Billboard campaigns for the city’s vision even hung above where the infrastructure would soon be rolled out - a part of the City's comprehensive communication campaign.
Implementing bicycle infrastructure and facilities in Russia had its challenges. There is nothing in Russian road standards about Best Practice bike infrastructure (there will be now), as the city engineers kept mentioning at the beginning before political leadership took the reins once and for all. The quality asphalt required for cycle tracks existed, but the city did nonetheless a series of outdoor tests to make sure they had selected the right one (they had). Along a piloting stretch of road, the Director of Transportation in Almetyevsk showed us the different materials, surface treatments, and signage they were trying out. They hadn’t had any luck finding a supplier of bicycle traffic signals in Russia. So what did they do? They made their own using vinyl stickers and traditional signals. They made bicycle railings and footrests and tilted garbage cans for cyclists as well. Taking their lessons from the Copenhagen Master Class, the director and his staff had begun experimenting and, as a result, pushing the boundaries of the status quo on Russian roads.
Selected renderings from Copenhagenize Design Company's Bicycle Strategy for the City of Almetyevsk.
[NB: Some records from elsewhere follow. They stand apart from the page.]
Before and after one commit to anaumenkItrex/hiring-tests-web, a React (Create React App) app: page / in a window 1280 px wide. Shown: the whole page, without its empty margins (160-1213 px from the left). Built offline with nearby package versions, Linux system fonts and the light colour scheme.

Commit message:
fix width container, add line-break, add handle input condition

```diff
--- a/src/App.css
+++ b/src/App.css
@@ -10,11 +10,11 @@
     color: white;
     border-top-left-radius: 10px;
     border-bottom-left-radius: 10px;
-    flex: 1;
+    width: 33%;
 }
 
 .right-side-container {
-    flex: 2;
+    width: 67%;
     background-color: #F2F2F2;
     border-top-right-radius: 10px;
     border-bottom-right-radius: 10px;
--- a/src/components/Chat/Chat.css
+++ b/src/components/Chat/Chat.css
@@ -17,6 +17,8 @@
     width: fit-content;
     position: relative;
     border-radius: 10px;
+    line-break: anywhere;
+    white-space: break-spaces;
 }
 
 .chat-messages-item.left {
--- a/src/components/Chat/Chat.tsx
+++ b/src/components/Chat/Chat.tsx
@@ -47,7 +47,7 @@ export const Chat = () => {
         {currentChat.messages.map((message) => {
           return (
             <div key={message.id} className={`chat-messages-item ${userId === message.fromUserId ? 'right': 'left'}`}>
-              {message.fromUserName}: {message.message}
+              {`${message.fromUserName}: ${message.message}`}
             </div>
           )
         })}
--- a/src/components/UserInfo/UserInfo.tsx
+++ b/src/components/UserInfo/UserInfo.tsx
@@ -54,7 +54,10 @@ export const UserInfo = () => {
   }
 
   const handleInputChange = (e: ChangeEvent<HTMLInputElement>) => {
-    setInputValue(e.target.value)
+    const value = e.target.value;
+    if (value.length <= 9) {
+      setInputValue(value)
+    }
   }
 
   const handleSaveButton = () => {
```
By Chris Noir.
There were hurdles to overcome along the way. While political leadership was key, traffic engineers still needed convincing. In order to perform studies about density, connectivity, space syntax analyses, etc, Copenhagenize Design Company needed local data, but Russian cities do not have the same data gathering culture as, for example, Scandinavian cities. In addition, a lot of the existing data was classified as secret - echoes of the Cold War persist. Nevertheless, the challenges were overcome.
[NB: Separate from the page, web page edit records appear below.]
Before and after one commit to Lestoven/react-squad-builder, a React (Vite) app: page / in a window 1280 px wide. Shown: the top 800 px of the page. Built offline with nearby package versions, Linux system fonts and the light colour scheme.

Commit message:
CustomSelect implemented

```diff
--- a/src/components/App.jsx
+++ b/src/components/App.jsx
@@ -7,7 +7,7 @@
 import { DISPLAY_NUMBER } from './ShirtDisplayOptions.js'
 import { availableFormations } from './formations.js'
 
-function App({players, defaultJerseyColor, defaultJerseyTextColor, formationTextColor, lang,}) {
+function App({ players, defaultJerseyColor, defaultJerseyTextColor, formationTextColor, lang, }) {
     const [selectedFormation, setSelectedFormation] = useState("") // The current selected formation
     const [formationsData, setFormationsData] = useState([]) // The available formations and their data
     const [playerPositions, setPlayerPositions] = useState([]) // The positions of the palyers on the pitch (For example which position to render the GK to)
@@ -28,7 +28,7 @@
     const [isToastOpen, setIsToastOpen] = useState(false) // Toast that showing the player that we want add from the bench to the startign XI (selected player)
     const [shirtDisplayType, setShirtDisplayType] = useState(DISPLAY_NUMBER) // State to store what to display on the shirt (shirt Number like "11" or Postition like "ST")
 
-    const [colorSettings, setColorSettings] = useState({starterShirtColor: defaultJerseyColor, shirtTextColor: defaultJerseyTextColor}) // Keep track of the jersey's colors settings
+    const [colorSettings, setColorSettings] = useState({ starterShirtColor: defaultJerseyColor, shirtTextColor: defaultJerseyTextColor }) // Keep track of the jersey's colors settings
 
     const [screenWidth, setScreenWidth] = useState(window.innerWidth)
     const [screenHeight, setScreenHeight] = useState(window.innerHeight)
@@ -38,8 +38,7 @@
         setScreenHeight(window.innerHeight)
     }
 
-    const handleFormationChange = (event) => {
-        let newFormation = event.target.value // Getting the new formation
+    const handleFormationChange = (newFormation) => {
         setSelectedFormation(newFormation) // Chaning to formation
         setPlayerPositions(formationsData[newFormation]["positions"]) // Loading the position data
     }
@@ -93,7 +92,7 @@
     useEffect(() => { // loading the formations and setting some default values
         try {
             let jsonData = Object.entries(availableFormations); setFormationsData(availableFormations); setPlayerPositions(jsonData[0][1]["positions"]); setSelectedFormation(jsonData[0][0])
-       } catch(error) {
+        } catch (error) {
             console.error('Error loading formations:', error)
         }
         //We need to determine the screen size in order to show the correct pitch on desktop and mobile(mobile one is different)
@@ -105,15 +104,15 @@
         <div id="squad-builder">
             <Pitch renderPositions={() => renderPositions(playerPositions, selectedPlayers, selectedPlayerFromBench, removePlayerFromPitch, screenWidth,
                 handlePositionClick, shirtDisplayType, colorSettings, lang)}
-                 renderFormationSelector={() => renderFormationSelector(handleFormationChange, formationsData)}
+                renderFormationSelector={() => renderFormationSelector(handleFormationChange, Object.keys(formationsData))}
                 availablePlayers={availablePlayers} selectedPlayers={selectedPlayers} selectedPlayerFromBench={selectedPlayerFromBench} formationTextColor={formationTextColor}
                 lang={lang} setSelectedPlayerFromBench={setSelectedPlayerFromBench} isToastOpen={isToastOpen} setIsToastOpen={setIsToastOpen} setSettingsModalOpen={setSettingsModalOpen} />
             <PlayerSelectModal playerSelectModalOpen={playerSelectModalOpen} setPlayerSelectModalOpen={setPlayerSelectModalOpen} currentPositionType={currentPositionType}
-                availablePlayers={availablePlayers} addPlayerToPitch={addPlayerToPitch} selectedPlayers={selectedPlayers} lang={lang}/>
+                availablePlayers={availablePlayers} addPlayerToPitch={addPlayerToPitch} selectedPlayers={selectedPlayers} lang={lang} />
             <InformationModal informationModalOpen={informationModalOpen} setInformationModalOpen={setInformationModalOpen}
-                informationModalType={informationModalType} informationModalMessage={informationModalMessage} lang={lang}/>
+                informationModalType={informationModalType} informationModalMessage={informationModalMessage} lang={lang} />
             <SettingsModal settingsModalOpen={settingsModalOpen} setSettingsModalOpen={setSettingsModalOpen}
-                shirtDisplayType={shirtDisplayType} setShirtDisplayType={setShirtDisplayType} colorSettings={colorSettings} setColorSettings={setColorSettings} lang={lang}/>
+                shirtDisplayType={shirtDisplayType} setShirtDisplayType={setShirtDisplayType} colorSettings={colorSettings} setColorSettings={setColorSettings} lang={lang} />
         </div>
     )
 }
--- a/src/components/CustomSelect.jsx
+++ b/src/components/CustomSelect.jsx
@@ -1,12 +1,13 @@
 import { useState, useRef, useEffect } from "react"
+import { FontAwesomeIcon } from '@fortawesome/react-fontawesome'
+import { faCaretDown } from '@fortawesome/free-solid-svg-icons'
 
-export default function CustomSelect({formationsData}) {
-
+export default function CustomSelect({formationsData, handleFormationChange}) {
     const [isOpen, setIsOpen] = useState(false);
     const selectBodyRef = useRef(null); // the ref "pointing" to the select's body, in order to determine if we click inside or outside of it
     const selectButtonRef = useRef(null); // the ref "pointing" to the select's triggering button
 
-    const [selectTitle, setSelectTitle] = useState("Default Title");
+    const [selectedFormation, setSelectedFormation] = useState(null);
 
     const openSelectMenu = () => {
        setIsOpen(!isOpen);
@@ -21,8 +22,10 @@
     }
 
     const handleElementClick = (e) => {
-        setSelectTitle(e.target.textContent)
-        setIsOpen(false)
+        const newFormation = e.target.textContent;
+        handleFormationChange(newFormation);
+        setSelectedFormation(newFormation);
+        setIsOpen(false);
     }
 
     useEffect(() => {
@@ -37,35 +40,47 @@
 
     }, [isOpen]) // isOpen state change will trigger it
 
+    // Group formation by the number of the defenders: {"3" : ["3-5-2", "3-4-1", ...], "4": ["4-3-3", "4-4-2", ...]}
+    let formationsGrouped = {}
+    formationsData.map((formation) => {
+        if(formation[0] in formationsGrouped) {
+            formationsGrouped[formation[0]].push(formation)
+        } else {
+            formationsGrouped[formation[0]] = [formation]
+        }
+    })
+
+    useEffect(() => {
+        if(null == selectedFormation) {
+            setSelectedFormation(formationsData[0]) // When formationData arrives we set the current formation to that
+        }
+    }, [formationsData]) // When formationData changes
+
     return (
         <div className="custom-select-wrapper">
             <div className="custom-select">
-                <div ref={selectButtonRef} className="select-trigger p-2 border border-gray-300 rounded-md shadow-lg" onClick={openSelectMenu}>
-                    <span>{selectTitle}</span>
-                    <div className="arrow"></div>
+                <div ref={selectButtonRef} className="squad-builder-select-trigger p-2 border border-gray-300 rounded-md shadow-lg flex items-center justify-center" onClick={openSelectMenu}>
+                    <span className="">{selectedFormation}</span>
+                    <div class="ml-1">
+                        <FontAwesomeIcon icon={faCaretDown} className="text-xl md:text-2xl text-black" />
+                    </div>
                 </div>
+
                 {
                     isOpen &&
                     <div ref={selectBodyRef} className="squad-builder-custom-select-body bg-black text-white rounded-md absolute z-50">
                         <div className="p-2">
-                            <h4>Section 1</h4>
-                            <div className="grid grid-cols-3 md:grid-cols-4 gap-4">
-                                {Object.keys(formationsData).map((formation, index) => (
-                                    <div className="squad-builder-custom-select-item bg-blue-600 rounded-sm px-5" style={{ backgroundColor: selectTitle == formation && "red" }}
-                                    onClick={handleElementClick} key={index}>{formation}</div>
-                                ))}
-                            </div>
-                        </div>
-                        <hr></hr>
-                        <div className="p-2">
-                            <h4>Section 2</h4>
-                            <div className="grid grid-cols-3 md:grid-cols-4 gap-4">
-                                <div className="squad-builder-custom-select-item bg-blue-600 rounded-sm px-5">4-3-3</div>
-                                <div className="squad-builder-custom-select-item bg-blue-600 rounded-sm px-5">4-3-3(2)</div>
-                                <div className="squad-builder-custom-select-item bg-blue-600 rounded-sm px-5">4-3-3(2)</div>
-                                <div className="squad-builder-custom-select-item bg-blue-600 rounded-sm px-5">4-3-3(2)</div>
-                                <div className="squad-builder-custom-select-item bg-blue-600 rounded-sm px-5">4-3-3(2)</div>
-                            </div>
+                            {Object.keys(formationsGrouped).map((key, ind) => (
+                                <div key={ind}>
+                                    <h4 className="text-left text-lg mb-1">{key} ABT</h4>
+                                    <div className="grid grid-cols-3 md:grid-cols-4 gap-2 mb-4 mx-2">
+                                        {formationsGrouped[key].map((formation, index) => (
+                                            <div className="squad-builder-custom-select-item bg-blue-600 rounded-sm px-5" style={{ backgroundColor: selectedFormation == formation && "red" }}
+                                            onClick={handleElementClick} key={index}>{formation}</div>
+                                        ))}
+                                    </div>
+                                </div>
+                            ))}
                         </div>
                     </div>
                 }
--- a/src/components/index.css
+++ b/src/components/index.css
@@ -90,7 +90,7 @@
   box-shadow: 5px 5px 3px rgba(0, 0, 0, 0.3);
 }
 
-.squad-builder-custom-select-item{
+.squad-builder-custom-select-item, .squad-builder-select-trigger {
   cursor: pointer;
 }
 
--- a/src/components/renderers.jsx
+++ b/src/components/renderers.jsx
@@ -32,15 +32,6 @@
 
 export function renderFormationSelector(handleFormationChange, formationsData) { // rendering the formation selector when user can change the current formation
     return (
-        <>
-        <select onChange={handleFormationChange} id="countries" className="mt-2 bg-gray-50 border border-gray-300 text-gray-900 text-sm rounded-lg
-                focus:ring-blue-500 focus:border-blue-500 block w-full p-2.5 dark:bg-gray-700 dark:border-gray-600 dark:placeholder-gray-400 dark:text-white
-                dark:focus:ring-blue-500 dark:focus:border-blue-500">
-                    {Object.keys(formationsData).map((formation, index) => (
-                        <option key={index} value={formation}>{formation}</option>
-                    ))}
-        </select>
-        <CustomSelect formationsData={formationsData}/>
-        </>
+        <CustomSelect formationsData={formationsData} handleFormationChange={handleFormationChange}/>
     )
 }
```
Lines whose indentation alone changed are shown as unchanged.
At the end of the day, the City of Almetyevsk turned out to be the most amazing client. We would receive emails from the street, where asphalt machines were rumbling along, to double-check about how to proceed - followed by photos the next day showing what had been done. That kind of client relationship is like nothing we’ve ever dreamed of. Every night since May we knew that when we woke up in the morning, more metres of fresh asphalt in the form of Best Practice cycle track would be cooling off in the dry, Almetyevsk air and the quality of life in the city had improved.
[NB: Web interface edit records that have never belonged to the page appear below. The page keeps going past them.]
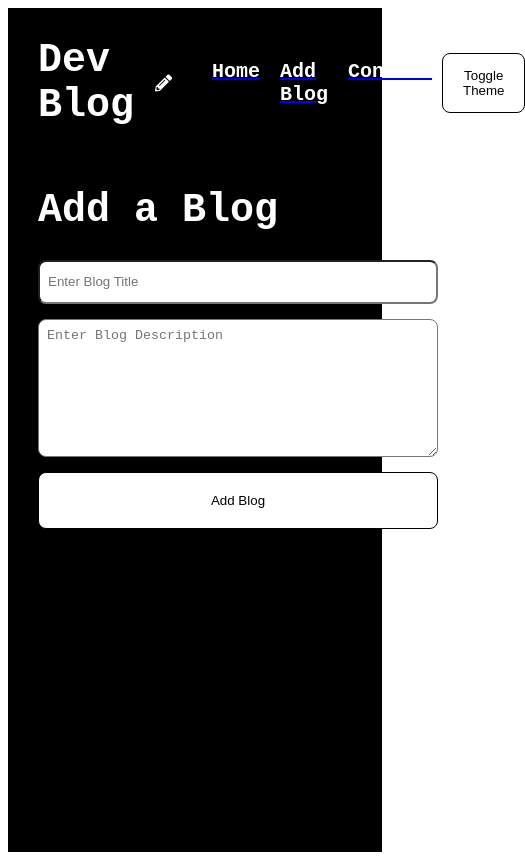
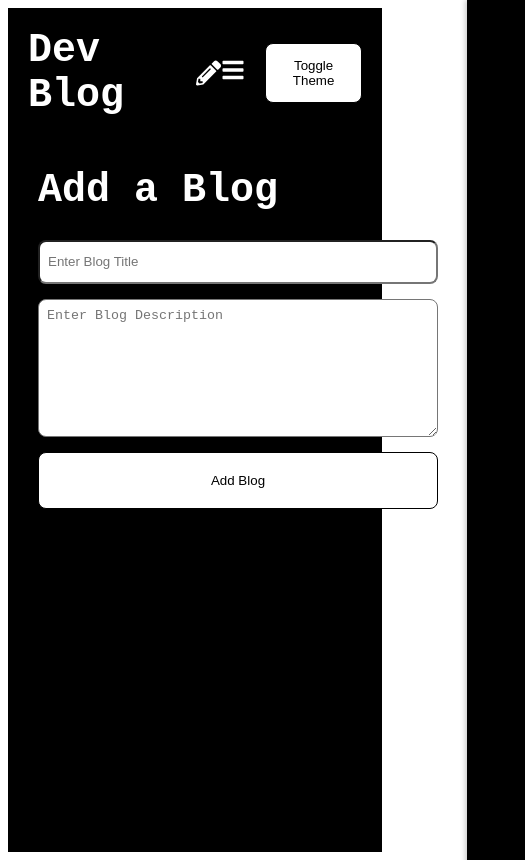
Before and after one commit to lattefor/dev-blog-client, a React (Create React App) app: page /add-blog in a window 390 px wide. Shown: the whole page, 525 px wide, since content can reach past the window. Built offline with nearby package versions, Linux system fonts and the light colour scheme.

Commit message:
added multiple screen size support

```diff
--- a/src/components/header/index.jsx
+++ b/src/components/header/index.jsx
@@ -1,9 +1,47 @@
 import classes from "./styles.module.css";
 import { Link, useNavigate } from "react-router-dom";
-import { FaPencilAlt } from "react-icons/fa";
+import { FaPencilAlt, FaBars, FaTimes } from "react-icons/fa";
+import { useState, useEffect, useRef } from "react";
 
 export default function Header() {
   const navigate = useNavigate();
+  const [menuOpen, setMenuOpen] = useState(false);
+  const menuRef = useRef(null);
+
+  // Close menu when theme changes to ensure styles update
+  useEffect(() => {
+    const observer = new MutationObserver((mutations) => {
+      mutations.forEach((mutation) => {
+        if (mutation.attributeName === 'data-theme') {
+          // Force nav element to re-apply styles when theme changes
+          if (menuRef.current) {
+            menuRef.current.style.display = 'none';
+            setTimeout(() => {
+              menuRef.current.style.display = '';
+            }, 10);
+          }
+        }
+      });
+    });
+
+    observer.observe(document.documentElement, { attributes: true });
+
+    return () => observer.disconnect();
+  }, []);
+
+  // Close menu when clicking outside
+  useEffect(() => {
+    function handleClickOutside(event) {
+      if (menuRef.current && !menuRef.current.contains(event.target)) {
+        setMenuOpen(false);
+      }
+    }
+
+    document.addEventListener('mousedown', handleClickOutside);
+    return () => {
+      document.removeEventListener('mousedown', handleClickOutside);
+    };
+  }, []);
 
   return (
     <div className={classes.header}>
@@ -15,17 +53,29 @@ export default function Header() {
           className={classes.logoIcon}
         />
       </div>
+
+      {/* Hamburger icon for mobile */}
+      <div className={classes.hamburger} onClick={() => setMenuOpen(!menuOpen)}>
+        {menuOpen ? <FaTimes size={24} /> : <FaBars size={24} />}
+      </div>
+
+      {/* Navigation menu */}
+      <nav
+        className={`${classes.nav} ${menuOpen ? classes.navOpen : ''}`}
+        ref={menuRef}
+      >
         <ul>
-        <Link to={"/"}>
+          <Link to={"/"} onClick={() => setMenuOpen(false)}>
             <li>Home</li>
           </Link>
-        <Link to={"/add-blog"}>
+          <Link to={"/add-blog"} onClick={() => setMenuOpen(false)}>
             <li>Add Blog</li>
           </Link>
-        <Link to={"/contact"}>
+          <Link to={"/contact"} onClick={() => setMenuOpen(false)}>
             <li>Contact</li>
           </Link>
         </ul>
+      </nav>
     </div>
   );
 }
--- a/src/components/header/styles.module.css
+++ b/src/components/header/styles.module.css
@@ -1,8 +1,10 @@
 .header {
     display: flex;
-    padding: 30px;
+    padding: 20px;
     width: 100%;
     align-items: center;
+    position: relative;
+    box-sizing: border-box;
 }
 
 .logoContainer {
@@ -27,14 +29,72 @@
     color: #0066cc;
 }
 
-.header ul {
+/* Hamburger menu icon - hidden by default on larger screens */
+.hamburger {
+    display: none;
+    cursor: pointer;
+    z-index: 100;
+}
+
+/* Navigation styles */
+.nav ul {
     display: flex;
     list-style: none;
     gap: 20px;
+    margin: 0;
+    padding: 0;
 }
 
-.header ul li {
+.nav ul li {
     font-size: 20px;
     font-weight: bold;
     cursor: pointer;
 }
+
+/* Mobile styles */
+@media screen and (max-width: 767px) {
+    .hamburger {
+        display: block;
+        color: var(--text-primary);
+    }
+
+    .nav {
+        position: fixed;
+        top: 0;
+        right: -100%;
+        width: 70%;
+        height: 100vh;
+        background-color: var(--background);
+        color: var(--text-primary);
+        box-shadow: -2px 0 5px rgba(0, 0, 0, 0.2);
+        transition: right 0.3s ease, background-color 0.5s ease, color 0.5s ease;
+        z-index: 99;
+        padding: 80px 20px 20px;
+    }
+
+    .navOpen {
+        right: 0;
+    }
+
+    .nav ul {
+        flex-direction: column;
+        align-items: center;
+    }
+
+    .nav ul li {
+        margin: 15px 0;
+        font-size: 24px;
+        color: var(--text-primary);
+    }
+
+    .nav ul li:hover {
+        color: var(--text-primary-hover);
+    }
+}
+
+/* Tablet and desktop styles */
+@media screen and (min-width: 768px) {
+    .nav {
+        display: block;
+    }
+}
--- a/src/pages/home/styles.module.css
+++ b/src/pages/home/styles.module.css
@@ -1,12 +1,31 @@
 
 .wrapper {
-    padding: 30px;
+    padding: 20px;
+    width: 100%;
+    box-sizing: border-box;
+    overflow-x: hidden;
 }
 
 .blogList{
     display: grid;
-    grid-template-columns: repeat(4, 1fr);
-    gap: 10px;
+    grid-template-columns: 1fr; /* Mobile first: 1 column by default */
+    gap: 15px;
+    width: 100%;
+    max-width: 100%;
+}
+
+/* Tablet: 2 columns */
+@media screen and (min-width: 768px) {
+    .blogList {
+        grid-template-columns: repeat(2, 1fr);
+    }
+}
+
+/* Desktop: 4 columns */
+@media screen and (min-width: 1024px) {
+    .blogList {
+        grid-template-columns: repeat(4, 1fr);
+    }
 }
 
 .blogList .container {
@@ -18,7 +37,8 @@
 }
 
 .container > h2 {
-    min-width: 200px;
+    width: 100%;
+    word-wrap: break-word;
 }
 
 .container > .description {
```
Also changed, not shown: src/index.css (line endings or trailing spaces). Lines whose indentation alone changed are shown as unchanged.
Shamsinur - an urban park designed by Kazan design agency Evolution.
Mayor Ayrat Khayrullin hasn’t restricted himself to bicycle infrastructure either. In 2015, together with Kazan design agency Evolution, he created Shamsinur - an urban park that has become an amazing destination for the citizens. In 2016, a massive water park opened in the city as well. You can see photos of the other urban design projects in this gallery on Flickr.
By establishing themselves as first movers within Russia (and beyond), Almetyevsk has gathered attention from policy makers that may be weary of looking outside the federation for best practice. By seriously investing in a network of dedicated bicycle infrastructure, Almetyevsk has positioned themselves firmly as the gold standard of a bicycle friendly city in Russia, simply by learning from over 100 years of best practice infrastructure in Denmark. Knowledge transfer at its finest. And it doesn’t stop here, the city looks forward to building a total of more than 200 kilometres of infrastructure that will connect all neighbourhoods and beyond.
There is a centuries old saying in Russian that everyone knows. “There are only two problems in Russia: fools and roads”.
Copenhagenize Design Company and the City of Almetyevsk just might have finally solved the latter. It is a wild ride that continues into 2017 and beyond. Quite possibly the most exciting urban design project in the world at the moment.